WHAT THE EXERCISE ASKS:
With the string "apply" as the filter, copy each matching line from the records.

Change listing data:
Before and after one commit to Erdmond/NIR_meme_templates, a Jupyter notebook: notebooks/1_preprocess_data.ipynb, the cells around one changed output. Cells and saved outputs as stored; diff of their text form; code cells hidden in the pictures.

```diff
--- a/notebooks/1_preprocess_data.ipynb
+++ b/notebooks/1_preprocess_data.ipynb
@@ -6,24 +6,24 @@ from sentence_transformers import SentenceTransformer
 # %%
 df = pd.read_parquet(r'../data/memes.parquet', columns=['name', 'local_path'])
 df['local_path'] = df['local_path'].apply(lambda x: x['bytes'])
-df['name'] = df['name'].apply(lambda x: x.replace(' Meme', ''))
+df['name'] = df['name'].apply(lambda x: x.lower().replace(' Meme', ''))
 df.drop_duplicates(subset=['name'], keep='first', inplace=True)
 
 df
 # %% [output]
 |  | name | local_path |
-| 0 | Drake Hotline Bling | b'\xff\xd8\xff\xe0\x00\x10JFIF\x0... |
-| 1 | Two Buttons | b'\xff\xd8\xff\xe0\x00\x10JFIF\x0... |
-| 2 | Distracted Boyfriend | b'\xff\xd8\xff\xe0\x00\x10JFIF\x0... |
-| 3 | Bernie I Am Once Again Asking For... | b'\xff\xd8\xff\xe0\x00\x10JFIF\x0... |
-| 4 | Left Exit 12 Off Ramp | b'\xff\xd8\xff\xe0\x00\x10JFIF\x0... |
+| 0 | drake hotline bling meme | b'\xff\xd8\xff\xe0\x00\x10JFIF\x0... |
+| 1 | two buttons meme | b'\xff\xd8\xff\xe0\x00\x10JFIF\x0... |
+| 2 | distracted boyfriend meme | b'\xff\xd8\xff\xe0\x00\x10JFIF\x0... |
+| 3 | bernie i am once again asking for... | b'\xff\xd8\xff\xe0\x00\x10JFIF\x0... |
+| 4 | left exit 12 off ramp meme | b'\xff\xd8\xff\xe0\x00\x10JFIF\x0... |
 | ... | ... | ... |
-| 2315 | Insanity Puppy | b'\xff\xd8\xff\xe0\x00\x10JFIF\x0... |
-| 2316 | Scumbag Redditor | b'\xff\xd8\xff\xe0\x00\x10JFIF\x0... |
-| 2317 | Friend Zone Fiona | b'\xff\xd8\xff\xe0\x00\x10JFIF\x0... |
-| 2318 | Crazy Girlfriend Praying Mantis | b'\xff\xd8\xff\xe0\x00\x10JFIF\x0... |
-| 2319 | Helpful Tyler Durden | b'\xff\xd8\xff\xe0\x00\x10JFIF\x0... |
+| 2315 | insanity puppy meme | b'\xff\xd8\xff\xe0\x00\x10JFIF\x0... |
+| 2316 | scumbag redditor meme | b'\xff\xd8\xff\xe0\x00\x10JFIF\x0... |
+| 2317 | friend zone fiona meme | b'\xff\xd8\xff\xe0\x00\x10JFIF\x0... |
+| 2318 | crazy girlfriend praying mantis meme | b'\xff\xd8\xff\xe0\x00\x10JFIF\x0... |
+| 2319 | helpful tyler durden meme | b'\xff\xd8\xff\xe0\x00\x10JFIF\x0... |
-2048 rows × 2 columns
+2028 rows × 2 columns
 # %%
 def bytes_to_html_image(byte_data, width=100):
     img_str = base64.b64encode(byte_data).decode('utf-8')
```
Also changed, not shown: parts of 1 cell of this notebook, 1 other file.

EXERCISE RESPONSE:
 df['local_path'] = df['local_path'].apply(lambda x: x['bytes'])
-df['name'] = df['name'].apply(lambda x: x.replace(' Meme', ''))
+df['name'] = df['name'].apply(lambda x: x.lower().replace(' Meme', ''))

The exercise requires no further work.